▶ [Exercise details]: If a line below contains the string "platform", copy it out.

Version difference data
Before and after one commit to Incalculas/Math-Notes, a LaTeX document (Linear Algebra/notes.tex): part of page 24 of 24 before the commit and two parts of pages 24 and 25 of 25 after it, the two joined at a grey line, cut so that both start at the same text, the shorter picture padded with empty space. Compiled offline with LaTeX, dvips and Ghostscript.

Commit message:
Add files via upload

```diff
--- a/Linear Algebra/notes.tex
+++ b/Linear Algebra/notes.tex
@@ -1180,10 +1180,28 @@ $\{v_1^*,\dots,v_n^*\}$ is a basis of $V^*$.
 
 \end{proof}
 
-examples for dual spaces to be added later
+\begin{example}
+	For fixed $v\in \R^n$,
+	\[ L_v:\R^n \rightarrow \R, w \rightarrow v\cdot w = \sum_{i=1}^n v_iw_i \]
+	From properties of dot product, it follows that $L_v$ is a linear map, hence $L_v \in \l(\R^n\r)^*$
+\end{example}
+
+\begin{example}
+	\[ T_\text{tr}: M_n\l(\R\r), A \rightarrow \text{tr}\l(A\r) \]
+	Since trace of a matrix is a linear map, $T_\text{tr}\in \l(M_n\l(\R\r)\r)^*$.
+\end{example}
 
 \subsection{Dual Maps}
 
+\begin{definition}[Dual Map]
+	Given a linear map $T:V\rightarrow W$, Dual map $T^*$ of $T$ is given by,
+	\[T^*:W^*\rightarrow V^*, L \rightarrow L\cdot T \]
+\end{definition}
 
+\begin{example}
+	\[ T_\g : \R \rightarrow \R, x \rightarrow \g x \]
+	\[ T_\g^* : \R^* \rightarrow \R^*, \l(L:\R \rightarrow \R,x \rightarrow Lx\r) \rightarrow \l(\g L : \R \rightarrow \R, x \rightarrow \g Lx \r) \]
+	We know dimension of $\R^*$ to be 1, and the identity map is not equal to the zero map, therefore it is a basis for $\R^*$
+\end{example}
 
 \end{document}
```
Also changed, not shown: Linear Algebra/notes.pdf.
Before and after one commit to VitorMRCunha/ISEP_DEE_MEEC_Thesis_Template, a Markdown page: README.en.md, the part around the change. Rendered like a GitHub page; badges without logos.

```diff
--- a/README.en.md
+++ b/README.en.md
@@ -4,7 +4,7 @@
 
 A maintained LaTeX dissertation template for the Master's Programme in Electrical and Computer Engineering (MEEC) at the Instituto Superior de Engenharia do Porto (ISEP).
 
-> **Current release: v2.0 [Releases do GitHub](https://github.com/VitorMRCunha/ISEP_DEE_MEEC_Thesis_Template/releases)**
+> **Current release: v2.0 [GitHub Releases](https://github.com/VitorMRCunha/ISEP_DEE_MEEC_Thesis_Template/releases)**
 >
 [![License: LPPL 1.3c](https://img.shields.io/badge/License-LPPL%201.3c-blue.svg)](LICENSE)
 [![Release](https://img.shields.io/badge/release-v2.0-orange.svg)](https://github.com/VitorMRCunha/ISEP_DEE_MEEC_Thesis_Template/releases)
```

* * *

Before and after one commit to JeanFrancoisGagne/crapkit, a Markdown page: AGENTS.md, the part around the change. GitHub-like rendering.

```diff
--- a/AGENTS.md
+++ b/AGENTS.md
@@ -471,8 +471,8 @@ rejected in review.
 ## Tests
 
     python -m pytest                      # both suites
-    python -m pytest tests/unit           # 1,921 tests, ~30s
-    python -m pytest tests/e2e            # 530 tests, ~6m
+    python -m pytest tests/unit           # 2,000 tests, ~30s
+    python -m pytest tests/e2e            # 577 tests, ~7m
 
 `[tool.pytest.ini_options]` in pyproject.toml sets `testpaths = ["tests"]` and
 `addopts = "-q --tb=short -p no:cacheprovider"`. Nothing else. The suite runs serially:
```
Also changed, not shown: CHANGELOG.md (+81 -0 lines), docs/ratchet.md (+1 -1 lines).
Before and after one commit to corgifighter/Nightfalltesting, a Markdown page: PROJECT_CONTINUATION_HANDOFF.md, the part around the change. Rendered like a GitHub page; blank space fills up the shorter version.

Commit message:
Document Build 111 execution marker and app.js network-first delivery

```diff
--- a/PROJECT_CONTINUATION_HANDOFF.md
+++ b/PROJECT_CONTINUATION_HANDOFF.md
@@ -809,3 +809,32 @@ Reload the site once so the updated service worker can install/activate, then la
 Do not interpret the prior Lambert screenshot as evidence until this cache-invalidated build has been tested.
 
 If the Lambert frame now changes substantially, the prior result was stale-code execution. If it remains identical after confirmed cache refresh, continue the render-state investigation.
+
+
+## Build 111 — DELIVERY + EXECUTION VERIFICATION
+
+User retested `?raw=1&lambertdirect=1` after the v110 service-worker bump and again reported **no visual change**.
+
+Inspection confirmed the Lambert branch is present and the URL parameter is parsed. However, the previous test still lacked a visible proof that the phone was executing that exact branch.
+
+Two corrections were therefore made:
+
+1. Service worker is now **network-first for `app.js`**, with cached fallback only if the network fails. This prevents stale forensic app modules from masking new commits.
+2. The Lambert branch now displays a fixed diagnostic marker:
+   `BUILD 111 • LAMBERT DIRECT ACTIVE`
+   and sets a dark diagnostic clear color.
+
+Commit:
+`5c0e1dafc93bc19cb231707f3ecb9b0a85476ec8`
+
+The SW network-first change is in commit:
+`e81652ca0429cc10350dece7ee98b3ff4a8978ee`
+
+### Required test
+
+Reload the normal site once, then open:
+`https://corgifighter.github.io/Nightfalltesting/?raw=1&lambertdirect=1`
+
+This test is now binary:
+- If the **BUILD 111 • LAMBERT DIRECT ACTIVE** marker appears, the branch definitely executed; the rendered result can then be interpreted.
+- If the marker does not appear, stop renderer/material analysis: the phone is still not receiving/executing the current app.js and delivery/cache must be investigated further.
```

* * *

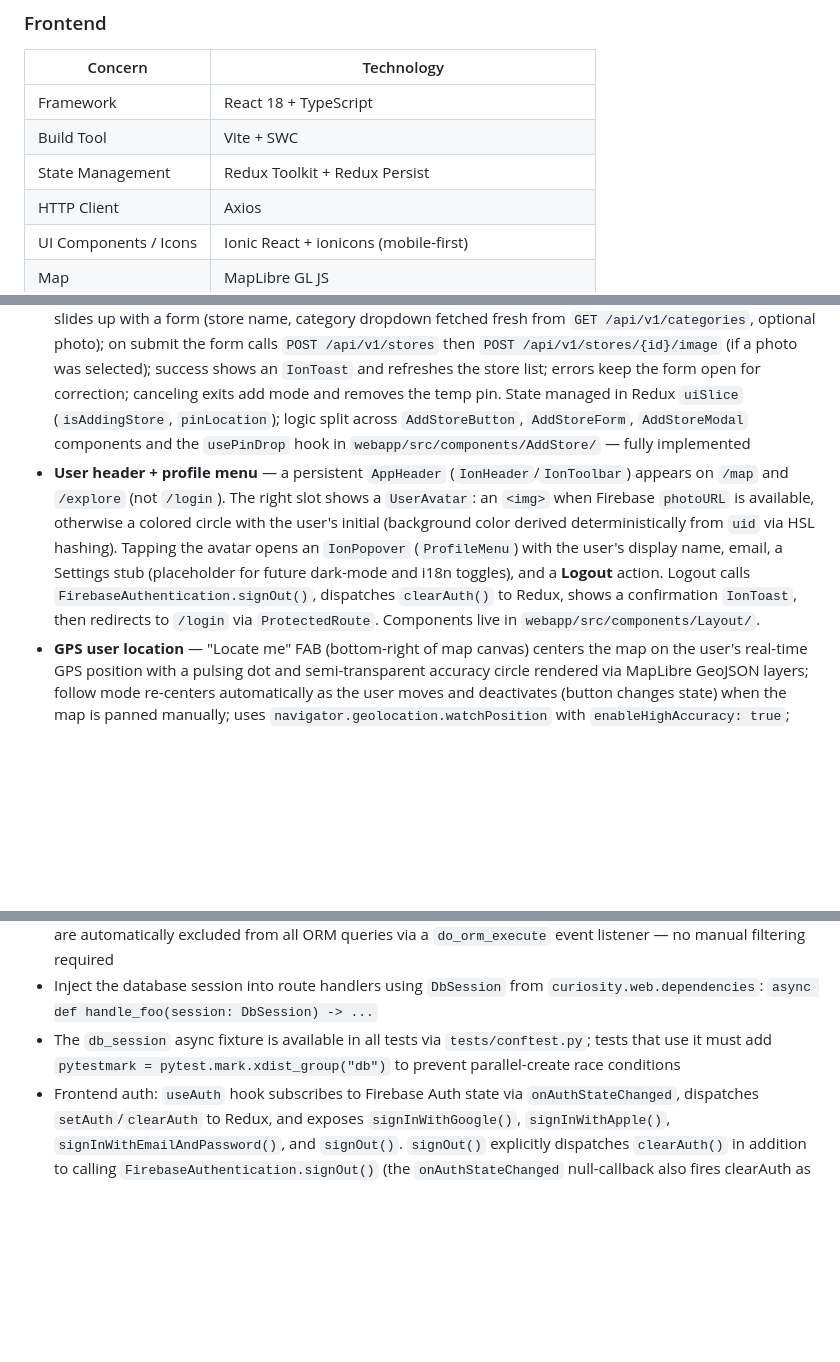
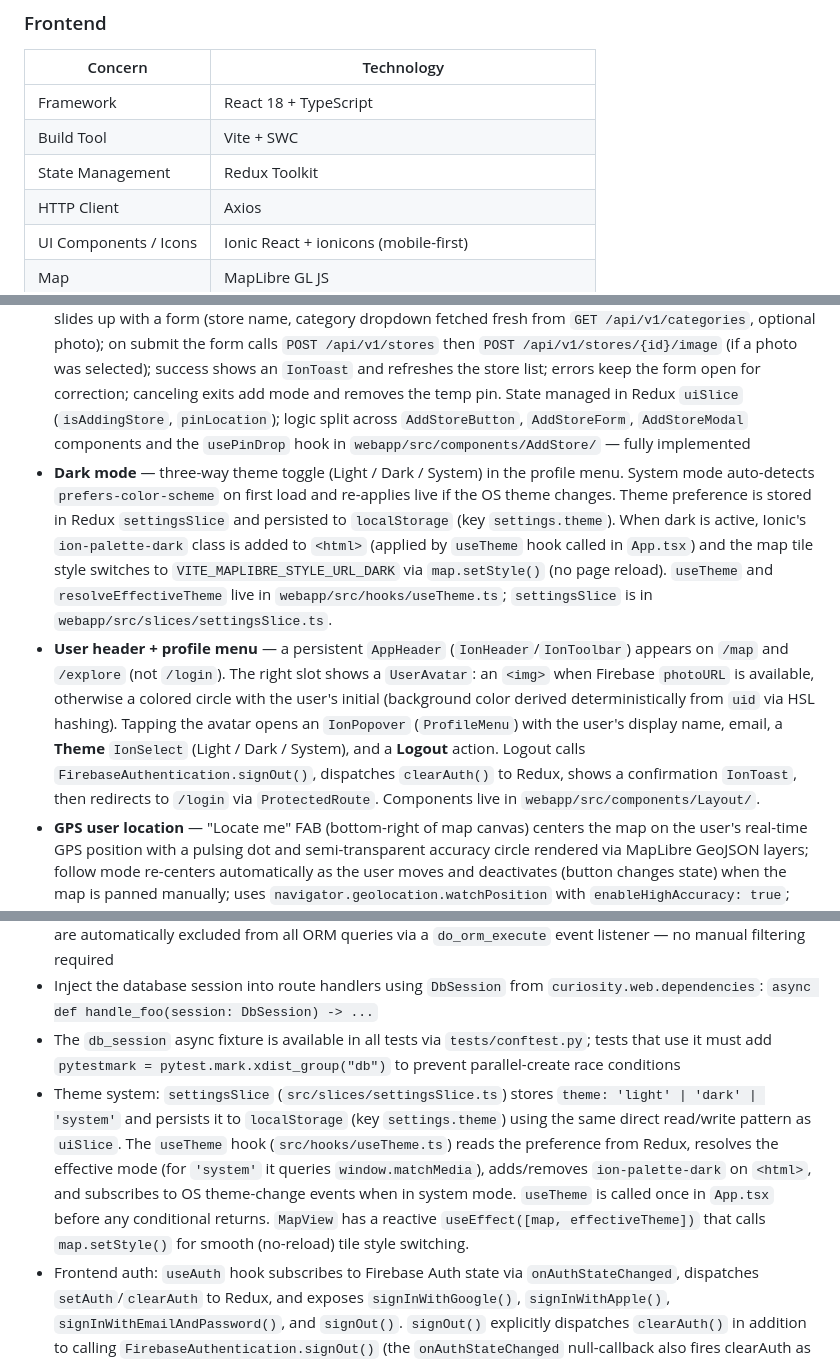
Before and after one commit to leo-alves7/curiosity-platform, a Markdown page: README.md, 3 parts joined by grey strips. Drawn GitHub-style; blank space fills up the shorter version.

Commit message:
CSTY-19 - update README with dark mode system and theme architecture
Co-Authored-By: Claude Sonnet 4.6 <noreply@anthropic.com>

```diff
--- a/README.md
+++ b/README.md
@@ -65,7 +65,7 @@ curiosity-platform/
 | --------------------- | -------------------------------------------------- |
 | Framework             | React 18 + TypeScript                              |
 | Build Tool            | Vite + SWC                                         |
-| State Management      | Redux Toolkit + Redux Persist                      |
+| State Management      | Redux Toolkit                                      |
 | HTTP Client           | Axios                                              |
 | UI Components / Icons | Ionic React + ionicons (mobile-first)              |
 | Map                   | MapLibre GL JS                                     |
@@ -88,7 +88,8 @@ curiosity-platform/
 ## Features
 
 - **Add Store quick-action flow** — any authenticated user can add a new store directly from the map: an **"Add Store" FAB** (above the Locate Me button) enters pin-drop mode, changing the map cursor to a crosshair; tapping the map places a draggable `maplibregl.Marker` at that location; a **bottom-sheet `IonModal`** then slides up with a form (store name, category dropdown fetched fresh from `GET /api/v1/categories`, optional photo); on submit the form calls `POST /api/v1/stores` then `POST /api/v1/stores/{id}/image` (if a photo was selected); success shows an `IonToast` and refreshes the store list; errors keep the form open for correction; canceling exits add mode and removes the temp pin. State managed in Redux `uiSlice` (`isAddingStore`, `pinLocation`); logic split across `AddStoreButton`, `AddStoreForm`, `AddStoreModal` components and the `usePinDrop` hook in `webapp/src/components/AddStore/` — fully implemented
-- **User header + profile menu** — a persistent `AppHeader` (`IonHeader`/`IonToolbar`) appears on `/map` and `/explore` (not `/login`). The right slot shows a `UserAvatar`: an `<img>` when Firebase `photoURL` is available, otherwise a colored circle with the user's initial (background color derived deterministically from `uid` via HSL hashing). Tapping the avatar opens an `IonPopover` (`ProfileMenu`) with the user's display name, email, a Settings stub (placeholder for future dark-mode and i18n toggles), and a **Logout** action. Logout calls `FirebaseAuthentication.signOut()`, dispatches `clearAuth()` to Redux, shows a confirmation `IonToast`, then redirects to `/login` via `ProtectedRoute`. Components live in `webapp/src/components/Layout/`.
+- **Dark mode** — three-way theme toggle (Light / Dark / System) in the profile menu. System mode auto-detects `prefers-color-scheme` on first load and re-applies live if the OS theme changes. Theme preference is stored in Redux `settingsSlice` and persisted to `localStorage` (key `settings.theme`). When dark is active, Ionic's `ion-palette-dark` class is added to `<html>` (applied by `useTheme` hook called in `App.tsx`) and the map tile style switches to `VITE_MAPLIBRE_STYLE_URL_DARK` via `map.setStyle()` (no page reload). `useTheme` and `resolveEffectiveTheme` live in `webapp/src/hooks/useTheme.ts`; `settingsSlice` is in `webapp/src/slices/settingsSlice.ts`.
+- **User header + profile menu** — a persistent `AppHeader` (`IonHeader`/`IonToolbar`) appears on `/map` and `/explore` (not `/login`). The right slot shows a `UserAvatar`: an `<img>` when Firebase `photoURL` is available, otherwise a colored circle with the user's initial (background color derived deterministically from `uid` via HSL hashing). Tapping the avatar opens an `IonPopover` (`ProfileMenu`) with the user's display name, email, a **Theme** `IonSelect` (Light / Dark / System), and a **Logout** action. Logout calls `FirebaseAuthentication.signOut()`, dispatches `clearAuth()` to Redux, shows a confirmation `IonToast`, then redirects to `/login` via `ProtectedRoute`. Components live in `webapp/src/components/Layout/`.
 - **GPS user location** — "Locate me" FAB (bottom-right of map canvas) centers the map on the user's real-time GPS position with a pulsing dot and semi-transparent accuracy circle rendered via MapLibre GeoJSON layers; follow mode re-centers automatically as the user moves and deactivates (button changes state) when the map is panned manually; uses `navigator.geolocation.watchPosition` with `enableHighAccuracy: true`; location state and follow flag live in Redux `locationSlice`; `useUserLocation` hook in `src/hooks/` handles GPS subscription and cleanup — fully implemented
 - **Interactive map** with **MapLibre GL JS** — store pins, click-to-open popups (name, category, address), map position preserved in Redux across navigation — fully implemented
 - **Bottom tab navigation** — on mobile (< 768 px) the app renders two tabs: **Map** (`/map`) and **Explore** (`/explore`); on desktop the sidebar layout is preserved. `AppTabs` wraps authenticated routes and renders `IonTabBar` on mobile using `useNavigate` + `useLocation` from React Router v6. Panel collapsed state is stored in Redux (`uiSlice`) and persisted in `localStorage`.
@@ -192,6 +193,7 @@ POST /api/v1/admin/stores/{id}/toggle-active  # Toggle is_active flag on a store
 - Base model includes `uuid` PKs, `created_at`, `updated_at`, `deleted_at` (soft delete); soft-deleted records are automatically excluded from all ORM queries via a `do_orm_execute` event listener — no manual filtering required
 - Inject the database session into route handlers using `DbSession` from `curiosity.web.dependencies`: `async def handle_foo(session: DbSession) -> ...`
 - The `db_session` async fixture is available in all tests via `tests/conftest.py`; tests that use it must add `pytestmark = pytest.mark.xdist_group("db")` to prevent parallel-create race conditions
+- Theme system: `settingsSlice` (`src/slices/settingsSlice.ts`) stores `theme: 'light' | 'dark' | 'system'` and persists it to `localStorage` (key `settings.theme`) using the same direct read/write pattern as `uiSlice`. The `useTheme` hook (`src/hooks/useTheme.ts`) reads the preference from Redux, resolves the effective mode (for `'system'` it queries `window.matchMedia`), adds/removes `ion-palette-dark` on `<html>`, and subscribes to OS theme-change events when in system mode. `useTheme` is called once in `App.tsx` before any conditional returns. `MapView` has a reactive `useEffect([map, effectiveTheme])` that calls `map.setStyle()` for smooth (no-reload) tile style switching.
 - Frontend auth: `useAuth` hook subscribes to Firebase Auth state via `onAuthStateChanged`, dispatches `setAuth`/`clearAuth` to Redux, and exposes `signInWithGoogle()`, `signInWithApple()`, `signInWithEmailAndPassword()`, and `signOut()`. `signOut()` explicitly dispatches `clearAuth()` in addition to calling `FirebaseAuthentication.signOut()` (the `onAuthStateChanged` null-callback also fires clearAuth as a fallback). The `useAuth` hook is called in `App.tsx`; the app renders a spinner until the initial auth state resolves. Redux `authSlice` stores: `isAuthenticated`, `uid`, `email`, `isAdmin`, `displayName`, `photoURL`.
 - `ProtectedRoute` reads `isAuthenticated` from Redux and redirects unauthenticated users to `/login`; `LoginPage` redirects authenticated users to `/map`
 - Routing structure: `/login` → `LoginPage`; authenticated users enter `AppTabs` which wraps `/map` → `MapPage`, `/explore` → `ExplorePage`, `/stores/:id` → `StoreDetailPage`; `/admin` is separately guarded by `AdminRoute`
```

▶ [Response to the task]:
Before and after one commit to leo-alves7/curiosity-platform, a Markdown page: README.md, 3 parts joined by grey strips. Drawn GitHub-style; blank space fills up the shorter version.
@@ -65,7 +65,7 @@ curiosity-platform/
@@ -88,7 +88,8 @@ curiosity-platform/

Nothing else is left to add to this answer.